Running as a Meditation

Running as meditation

My husband has been training for the marathon, and I gladly sent him off into the woods, sitting down in front of my computer instead. After three months of watching, my body started to tell me, “you’ve got to move”.

I never liked running. It seemed monotonous, and devoid of excitement. I rather played volleyball or badminton instead. Running, I used to think, is boring.

That was twenty years ago. Now my body isn’t so fast anymore. I prefer yoga to bouncing around on a tennis court. And while Yoga can be pretty exhausting, it usually takes place indoors. More and more, I crave to move outdoors, in nature.

So I am trying to motivate myself to run. The good news is, you start very slowly. You’re not supposed to go and wear yourself out. You’re supposed to begin very gently. Walking is one walk to tackle it.

One writer who mastered not just the art of running, but also that of meditating, is Buddhist teacher Sakyong Mipham. In his book Running with the Mind of Meditation, one of the things he says is to be gentle with yourself, especially when you first start.

Gentleness keeps the mind from being too critical with yourself.  When your inner critic wants to scold you for not being fast enough, not running far enough, then the gentle voice will make it easier to persist by letting you do what feels right. “Gentleness allows us to keep our eyes on the prize without getting infatuated and without losing heart”, writes Mipham.

He discusses our usual habit of pushing ourselves aggressively rather than gently. “I have to be more aggressive” me might try and push ourselves.
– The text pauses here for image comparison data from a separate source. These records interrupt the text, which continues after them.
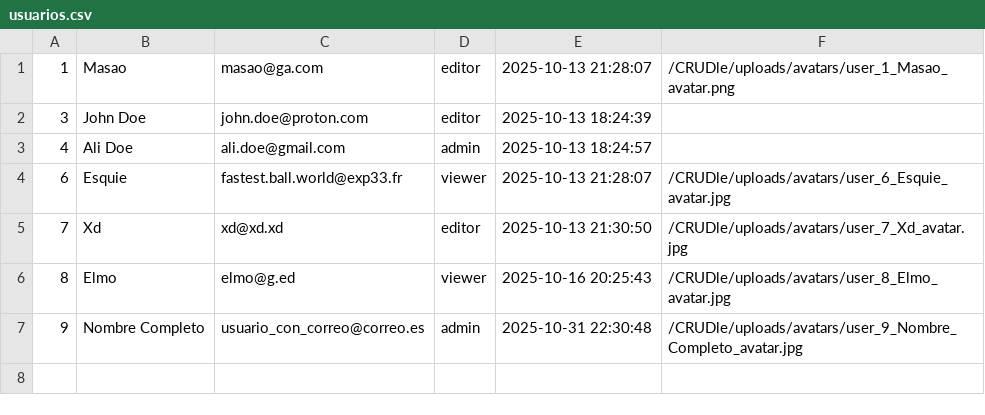
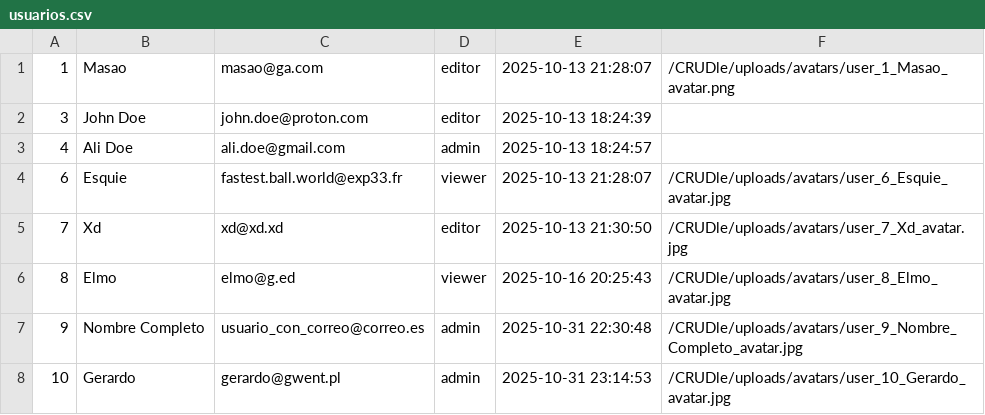
Before and after one commit to EsderJ10/CRUDle, a CSV file: data/usuarios.csv, drawn as a sheet.

```diff
--- a/data/usuarios.csv
+++ b/data/usuarios.csv
@@ -7 +7,2 @@
 9,"Nombre Completo",usuario_con_correo@correo.es,admin,"2025-10-31 22:30:48",/CRUDle/uploads/avatars/user_9_Nombre_Completo_avatar.jpg
+10,Gerardo,gerardo@gwent.pl,admin,"2025-10-31 23:14:53",/CRUDle/uploads/avatars/user_10_Gerardo_avatar.jpg
```
Also changed, not shown: 6 other files.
But Mipham contradicts: “In order to be determined you need not to be aggressive. Those aggressive mental states are taxing. We are more emotional, so were are less able to observe reality accurately. … Aggression is a short term solution for a long term problem. Gentleness is persistent. Gentleness is therefore a sign of strength, while aggression is often a sign of weakness. Aggression is often a last resort. Where do you go from there? If you become more aggressive, you seem insane, whereas if you have gentleness, you are like a great ocean holding a lot of power.”

What a wonderful way to look at gentleness – that it is an asset rather than a sign of weakness, which it is often interpreted as in our society.


About Gerti Schoen LP

Gerti Schoen Gerti Schoen is a psychotherapist for couples and individuals in private practice in NYC and Ridgewood, NJ. Her work has been informed by psychoanalytic thought, Imago Relationship Therapy, Mindfulness, Shamanic healing and Internal Family Systems Therapy. Before becoming a mental health professional, she had a fulfilling career as a journalist and writer in Germany. She has published two books, The Gentle Self and Buddha Betrayed.